Your Password is More Important Than You Think

A secure password is the equivalent of a good deadbolt on your door – it keeps the bad guys from getting in and stealing your stuff.  Most people wouldn’t think of leaving for the day without locking the house, and yet many people don’t give a lot of thought to creating a strong password.  The news is rife with tales of hacked websites and compromised information, and still, many people use “password” as their password.  (If you’re one of those people, keep reading.  This is information you need.)

password security

Don’t think it can’t happen to you, and don’t discount the seriousness of it.  Stolen or hacked passwords are the key that opens up a Pandora’s Box of problems and are a primary tool for identity theft, among other things.  Recently, Yahoo was hacked and over 400,000 usernames and passwords compromised, and prior to that, LinkedIn announced that their database had been hacked and millions of passwords were exposed.  Yes, millions.  Imagine the havoc that could be wreaked with a hack of that magnitude.

Checking Your Email Address

Even if the only online account you have is your email account, you would be wise to check it to see if it’s been compromised.  A simple check of your email address at ShouldIChangeMyPassword.com will quickly assess the state of your email account and let you know if it’s one that’s been hacked.  If you’re one of the unfortunate many with a compromised account, you’ll be advised to change your password right away.  And if not, it’s still a good idea to change your password.  Online security experts recommend regular password changes, as often as every six months, no matter what.

No matter how careful you are about your online activity, there are hundreds of crooks and scammers out there looking for easy access into your personal information.  Don’t assume that every site offering to check the strength of a password or investigate your email account for hacking is on the up-and-up.  Many phishing emails and websites offering such checks are preying upon your concern about your online security.  Note that ShouldIChangeMyPassword.com only asks for your email address – not your password, or your bank account number, or the name of your first pet.  Any site asking for more information than your email address in order to check its security should be viewed with suspicion.  Reputable sites do not ask for any personal information to perform such a check.
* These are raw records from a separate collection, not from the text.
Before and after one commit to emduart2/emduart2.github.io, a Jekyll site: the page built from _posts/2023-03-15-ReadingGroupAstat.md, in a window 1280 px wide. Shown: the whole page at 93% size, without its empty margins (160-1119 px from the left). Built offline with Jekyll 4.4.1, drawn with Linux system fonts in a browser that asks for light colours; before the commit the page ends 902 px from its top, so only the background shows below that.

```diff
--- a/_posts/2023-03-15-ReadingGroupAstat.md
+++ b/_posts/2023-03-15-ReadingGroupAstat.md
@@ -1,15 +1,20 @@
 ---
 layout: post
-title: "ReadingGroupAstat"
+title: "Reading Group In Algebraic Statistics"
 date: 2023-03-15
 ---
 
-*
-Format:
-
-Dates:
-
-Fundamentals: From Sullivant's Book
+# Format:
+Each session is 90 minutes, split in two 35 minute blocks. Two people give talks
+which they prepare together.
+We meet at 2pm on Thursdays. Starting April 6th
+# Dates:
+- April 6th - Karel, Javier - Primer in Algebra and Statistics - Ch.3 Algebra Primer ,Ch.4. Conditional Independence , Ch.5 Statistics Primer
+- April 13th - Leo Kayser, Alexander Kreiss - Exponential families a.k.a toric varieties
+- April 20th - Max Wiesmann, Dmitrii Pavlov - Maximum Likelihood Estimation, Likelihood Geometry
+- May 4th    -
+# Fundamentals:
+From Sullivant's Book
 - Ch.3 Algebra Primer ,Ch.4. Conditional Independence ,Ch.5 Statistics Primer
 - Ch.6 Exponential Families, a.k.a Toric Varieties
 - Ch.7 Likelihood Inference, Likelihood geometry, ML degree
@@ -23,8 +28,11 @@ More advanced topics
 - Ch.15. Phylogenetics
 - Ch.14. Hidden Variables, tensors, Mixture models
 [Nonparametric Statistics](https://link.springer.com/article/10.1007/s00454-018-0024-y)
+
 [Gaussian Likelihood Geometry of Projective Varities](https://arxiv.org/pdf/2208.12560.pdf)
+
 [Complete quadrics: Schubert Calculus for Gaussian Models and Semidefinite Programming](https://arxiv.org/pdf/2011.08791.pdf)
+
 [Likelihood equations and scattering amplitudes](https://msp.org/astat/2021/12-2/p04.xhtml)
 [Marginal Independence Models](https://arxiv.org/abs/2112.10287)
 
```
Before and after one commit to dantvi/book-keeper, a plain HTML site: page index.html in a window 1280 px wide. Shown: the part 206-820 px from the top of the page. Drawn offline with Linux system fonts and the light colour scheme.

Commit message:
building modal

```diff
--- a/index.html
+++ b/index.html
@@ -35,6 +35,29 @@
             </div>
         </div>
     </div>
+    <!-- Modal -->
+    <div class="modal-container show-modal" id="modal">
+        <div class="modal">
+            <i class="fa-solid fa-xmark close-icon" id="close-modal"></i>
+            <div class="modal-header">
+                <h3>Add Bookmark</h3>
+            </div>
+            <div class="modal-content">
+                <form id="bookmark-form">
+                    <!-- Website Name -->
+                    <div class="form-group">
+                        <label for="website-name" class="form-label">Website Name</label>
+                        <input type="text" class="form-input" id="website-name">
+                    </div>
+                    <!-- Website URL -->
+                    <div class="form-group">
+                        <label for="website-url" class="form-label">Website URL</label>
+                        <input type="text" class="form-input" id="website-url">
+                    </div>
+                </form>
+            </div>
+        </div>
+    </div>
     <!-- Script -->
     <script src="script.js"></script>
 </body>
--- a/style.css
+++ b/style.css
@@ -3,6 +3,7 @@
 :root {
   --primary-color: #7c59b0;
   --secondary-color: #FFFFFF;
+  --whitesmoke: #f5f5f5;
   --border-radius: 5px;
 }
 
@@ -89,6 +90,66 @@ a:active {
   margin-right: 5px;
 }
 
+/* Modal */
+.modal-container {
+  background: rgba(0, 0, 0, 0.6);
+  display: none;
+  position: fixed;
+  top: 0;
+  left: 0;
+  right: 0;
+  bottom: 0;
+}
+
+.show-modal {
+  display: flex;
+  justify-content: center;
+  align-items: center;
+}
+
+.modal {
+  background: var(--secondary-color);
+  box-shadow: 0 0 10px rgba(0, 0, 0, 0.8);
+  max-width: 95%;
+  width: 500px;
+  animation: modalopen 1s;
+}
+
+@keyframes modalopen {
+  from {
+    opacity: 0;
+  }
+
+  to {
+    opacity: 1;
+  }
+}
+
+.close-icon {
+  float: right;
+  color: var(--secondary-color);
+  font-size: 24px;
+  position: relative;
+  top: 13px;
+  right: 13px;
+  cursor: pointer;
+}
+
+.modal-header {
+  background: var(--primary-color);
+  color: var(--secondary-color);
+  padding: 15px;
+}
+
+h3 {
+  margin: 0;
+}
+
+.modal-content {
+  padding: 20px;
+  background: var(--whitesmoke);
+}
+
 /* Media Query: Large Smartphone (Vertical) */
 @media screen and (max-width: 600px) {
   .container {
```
Whether your email account has been compromised or not, take a good look at the passwords you’re using for your various online activities.  Now may be the time to create new, stronger passwords and get into the habit of changing them frequently.  It can make the difference between secure online activities and a disaster.

{photo by killrbeez: flickr}